Somewhere in the grand city of Montreal we are witnessing a stakeout. Police detective Jeff Tremblay (Hubert Proulx) is mic’d up and ready to get some incriminating evidence on some brutal biker drug dealer. Perched high on a city building observing this operation is the team of super tough legendary policeman Jacques Laroche (Michel Cote), with his son Marc (Louis-Jose Houde) perched on another building with his sniper rifle aimed and ready. Not surprisingly the op goes all to hell and Jeff Tremblay is kidnapped and Marc could’ve taken the shot to prevent this, but alas Marc seems to tense up in crunch time which is the bane of his old man’s existence. Just so you know, you might not want to concern yourself with the actual police work going on in this movie because these have to be the worst cops ever. I mean who would put the entire team on skyscrapers so if something does go wrong on the ground everybody has to hustle down multiple flights of stairs to help somebody? And if a guy does tend to freeze up in crunch time, maybe he shouldn’t be the primary sniper, or any kind of sniper for that matter. Poor Jeff Tremblay. But we had to get this comedy started somehow, so here we go.

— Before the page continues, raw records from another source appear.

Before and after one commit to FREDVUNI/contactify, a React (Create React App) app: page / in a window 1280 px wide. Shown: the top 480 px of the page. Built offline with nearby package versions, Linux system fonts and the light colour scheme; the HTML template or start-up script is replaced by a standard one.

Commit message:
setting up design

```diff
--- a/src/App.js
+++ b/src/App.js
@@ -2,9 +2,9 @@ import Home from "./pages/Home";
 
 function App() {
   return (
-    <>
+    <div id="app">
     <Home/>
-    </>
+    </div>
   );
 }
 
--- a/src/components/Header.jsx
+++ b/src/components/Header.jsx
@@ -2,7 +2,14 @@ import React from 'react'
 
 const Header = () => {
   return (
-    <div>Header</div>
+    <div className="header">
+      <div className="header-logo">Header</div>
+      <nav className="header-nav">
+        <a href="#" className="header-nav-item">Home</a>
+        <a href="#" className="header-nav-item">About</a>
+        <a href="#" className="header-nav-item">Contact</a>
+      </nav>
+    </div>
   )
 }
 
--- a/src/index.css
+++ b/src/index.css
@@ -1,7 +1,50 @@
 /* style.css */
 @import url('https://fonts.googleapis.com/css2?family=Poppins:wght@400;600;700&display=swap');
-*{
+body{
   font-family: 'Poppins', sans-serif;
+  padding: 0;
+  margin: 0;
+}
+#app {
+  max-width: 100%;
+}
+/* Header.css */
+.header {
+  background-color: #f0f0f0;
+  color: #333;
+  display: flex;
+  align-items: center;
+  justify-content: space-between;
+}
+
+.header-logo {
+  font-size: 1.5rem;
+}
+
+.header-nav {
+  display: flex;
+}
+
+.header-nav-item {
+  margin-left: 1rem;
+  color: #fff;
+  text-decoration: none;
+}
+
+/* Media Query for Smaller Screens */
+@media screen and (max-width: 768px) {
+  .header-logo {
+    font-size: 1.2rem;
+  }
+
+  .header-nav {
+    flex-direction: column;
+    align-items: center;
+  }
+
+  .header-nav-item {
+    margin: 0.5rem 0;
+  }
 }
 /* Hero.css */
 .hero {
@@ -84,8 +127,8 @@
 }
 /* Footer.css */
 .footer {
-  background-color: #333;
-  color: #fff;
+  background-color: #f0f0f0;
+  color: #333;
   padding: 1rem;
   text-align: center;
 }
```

Anyway, this biker dude wants his right hand man released from prison in return for Jeff Tremblay’s life and considering Jeff is Marc’s best friend he has a vested interest in the man’s safety. Our cops have this bikers chief council, Charles Berube (Remy Girard), under surveillance and they have a learned a few things. That he talks in his sleep, that he has a miserable relationship with his son and that he wants a new, cleaner life. If they can get to him they think they can turn him. How can they get to him? Charles is forced to go on a father / son retreat with his suicidal adult son which means Jacques and Marc will be going undercover at this retreat, against their wills, to try and get Charles to tell them where Jeff Tremblay is being held and tortured. Poor Jeff Tremblay. And while Marc is a little concerned about Jeff Tremblay, he seems more concerned about fixing his failing relationship with his girlfriend and fellow police officer Genevieve (Caroline Dhavernes) who wants a man with a set of nuts. And Jeff Tremblay is getting tortured again. Poor Jeff Tremblay.

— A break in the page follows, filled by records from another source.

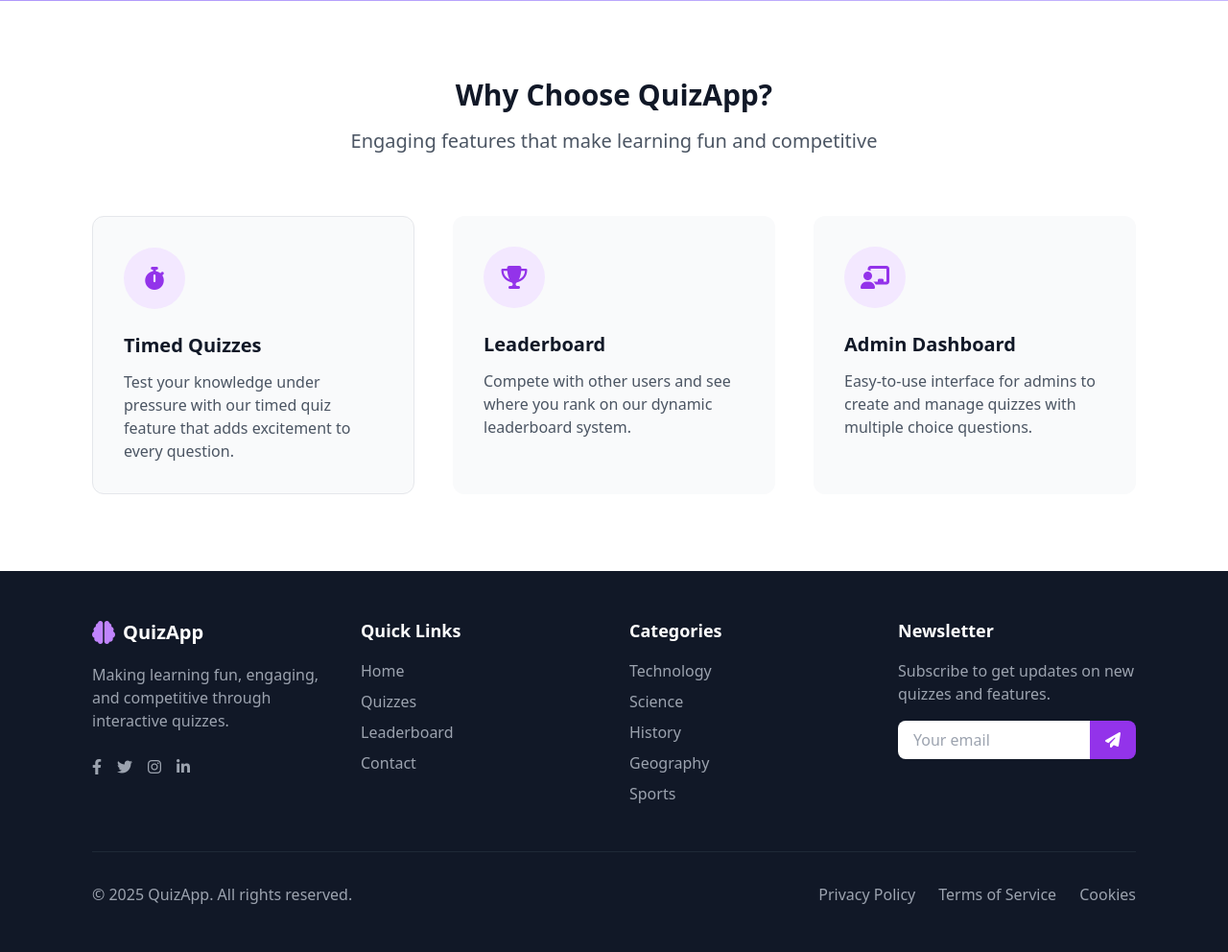
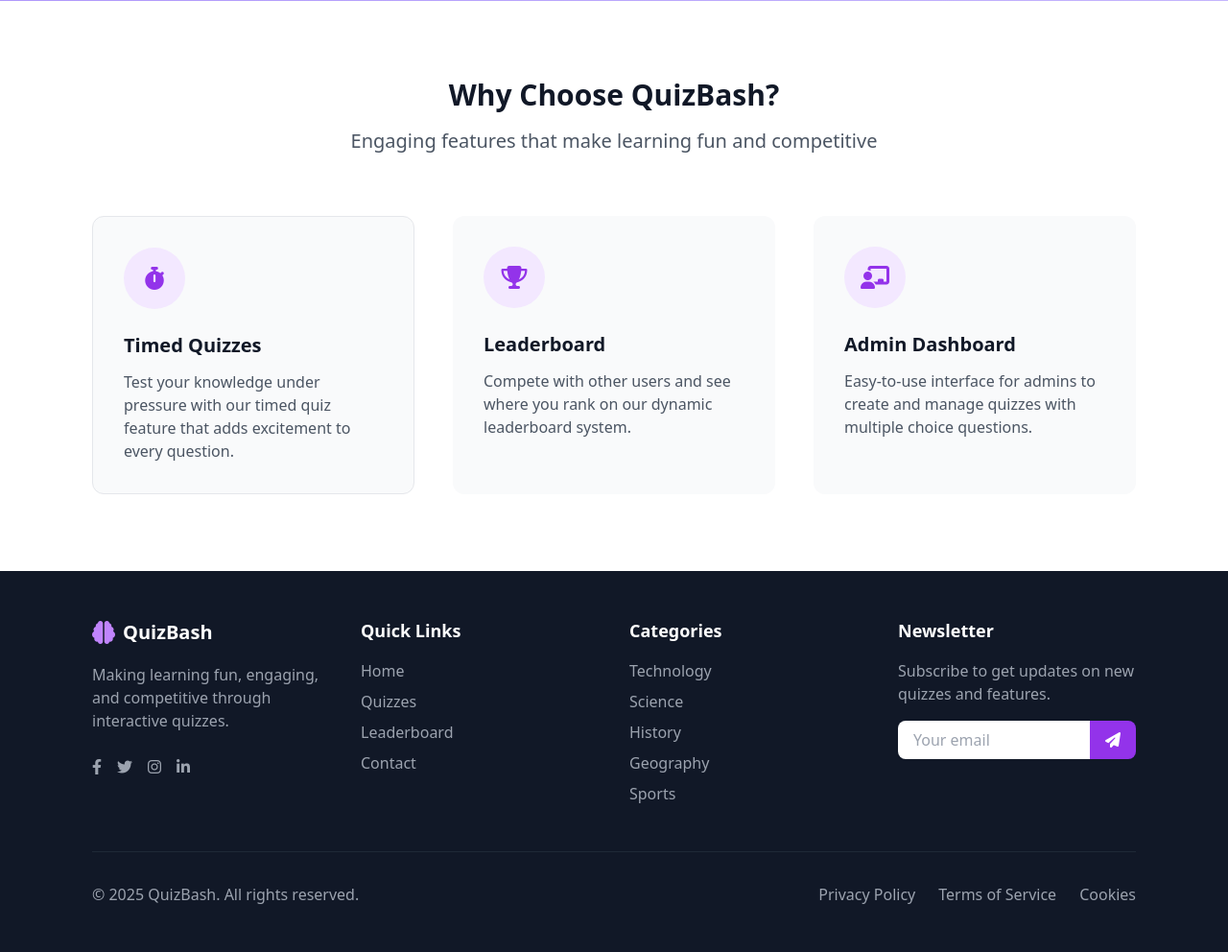
Before and after one commit to ashishkekan/QuizBash, a Django app: template quiz/templates/quiz/home.html in a window 1280 px wide. Shown: the part 607-1599 px from the top of the page at 96% size. Run offline with Django 3.2, Linux system fonts and the light colour scheme; the template is opened without the code that fills it, so the values that code supplies are empty; some libraries are stand-ins or nearby versions.

Commit message:
fixed code

```diff
--- a/quiz/templates/quiz/base.html
+++ b/quiz/templates/quiz/base.html
@@ -43,7 +43,7 @@
             <div class="flex justify-between items-center py-4">
                 <div class="flex items-center">
                     <i class="fas fa-brain text-purple-600 text-2xl mr-2"></i>
-                    <a href="{% url 'home' %}" class="font-bold text-purple-600 text-xl">QuizApp</a>
+                    <a href="{% url 'home' %}" class="font-bold text-purple-600 text-xl">QuizBash</a>
                 </div>
                 <div class="hidden md:flex items-center space-x-8">
                     <a href="{% url 'home' %}" class="text-purple-600 font-medium">Home</a>
@@ -77,7 +77,7 @@
                 <div>
                     <div class="flex items-center mb-4">
                         <i class="fas fa-brain text-purple-400 text-2xl mr-2"></i>
-                        <span class="font-bold text-xl">QuizApp</span>
+                        <span class="font-bold text-xl">QuizBash</span>
                     </div>
                     <p class="text-gray-400">Making learning fun, engaging, and competitive through interactive quizzes.</p>
                     <div class="flex space-x-4 mt-6">
@@ -118,7 +118,7 @@
                 </div>
             </div>
             <div class="border-t border-gray-800 mt-12 pt-8 flex flex-col md:flex-row justify-between items-center">
-                <p class="text-gray-400">© 2025 QuizApp. All rights reserved.</p>
+                <p class="text-gray-400">© 2025 QuizBash. All rights reserved.</p>
                 <div class="flex space-x-6 mt-4 md:mt-0">
                     <a href="#" class="text-gray-400 hover:text-white transition">Privacy Policy</a>
                     <a href="#" class="text-gray-400 hover:text-white transition">Terms of Service</a>
--- a/quiz/templates/quiz/home.html
+++ b/quiz/templates/quiz/home.html
@@ -6,7 +6,7 @@
         <div class="md:flex items-center justify-between">
             <div class="md:w-1/2 mb-12 md:mb-0">
                 <h1 class="text-4xl md:text-5xl lg:text-6xl font-bold mb-6 leading-tight">
-                    Test Your Knowledge With <span class="typewriter">QuizApp</span>
+                    Test Your Knowledge With <span class="typewriter">QuizBash</span>
                 </h1>
                 <p class="text-xl mb-8 opacity-90">
                     Challenge yourself with timed quizzes on various topics. Compete with others and climb the leaderboard!
@@ -31,7 +31,7 @@
 <section class="py-20 bg-white">
     <div class="max-w-6xl mx-auto px-4 sm:px-6 lg:px-8">
         <div class="text-center mb-16">
-            <h2 class="text-3xl font-bold text-gray-900 mb-4">Why Choose QuizApp?</h2>
+            <h2 class="text-3xl font-bold text-gray-900 mb-4">Why Choose QuizBash?</h2>
             <p class="text-xl text-gray-600 max-w-3xl mx-auto">Engaging features that make learning fun and competitive</p>
         </div>
         <div class="grid md:grid-cols-3 gap-10">
--- a/quiz/templates/quiz/login.html
+++ b/quiz/templates/quiz/login.html
@@ -5,7 +5,7 @@
     <div class="max-w-md mx-auto px-4 sm:px-6 lg:px-8">
         <div class="bg-white rounded-xl shadow-md p-8 text-gray-900">
             <div class="text-center mb-8">
-                <h2 class="text-2xl font-bold text-gray-900">Login to QuizApp</h2>
+                <h2 class="text-2xl font-bold text-gray-900">Login to QuizBash</h2>
                 <p class="text-gray-600 mt-2">Access your account to start quizzing!</p>
             </div>
             <form method="POST" class="space-y-6">
--- a/quiz/templates/quiz/register.html
+++ b/quiz/templates/quiz/register.html
@@ -6,7 +6,7 @@
         <div class="bg-white rounded-xl shadow-md p-8 text-gray-900">
             <div class="text-center mb-8">
                 <h2 class="text-2xl font-bold text-gray-900">Create a New Account</h2>
-                <p class="text-gray-600 mt-2">Join QuizApp to start your learning journey!</p>
+                <p class="text-gray-600 mt-2">Join QuizBash to start your learning journey!</p>
             </div>
             <form method="POST" class="space-y-6">
                 {% csrf_token %}
```
Also changed, not shown: db.sqlite3.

Here’s what I see as a potential problem of an American remake of ‘Father and Guns’. The American version is going to try and ‘fix’ this movie. The police work in this movie borders on parody it’s so awful. Basically our cops are waiting for some guy tell them through sleep talking where poor Jeff Tremblay is, as opposed to doing stuff like regular police work, and thus fixing the shoddy, keystone cops in this movie would cause this movie to lose the majority of its charm. Watching Jeff Tremblay strung up with lipstick being sloppily applied to his face while his best friend and supposed savior was canoeing with his dad, and trying to charm his ex-girlfriend, was some inspired comedy. You gotta keep that stuff in the remake and I doubt that they’ll do that.

While the ‘action’ part of this action / comedy was suspect, at best, the comedy part was genuinely funny. I’ve seen Michel Cote in a number of films but I’ve never known him to be such a sharp comedic actor and his Jacques Laroche was pitch perfect as the tough cop caricature. In addition, Cote and his co-star Louis-Jose Houde seemed to genuinely dislike each other, at least on a father and son level, which made their comedic scenes during this retreat they were on work all the better. Plus Gaudreault found a way to humorously infuse a touch of social commentary into the chasm that exists between the two generations and the movie also had a lot of heart.

‘Father and Guns’ is pretty lightweight all things considered, it doesn’t take itself all that seriously and it features an awful lot of really broad slapstick comedy. But it is this comedy that makes this French Canadian action comedy worth seeing. I’ll pass on the remake.

Real Time Web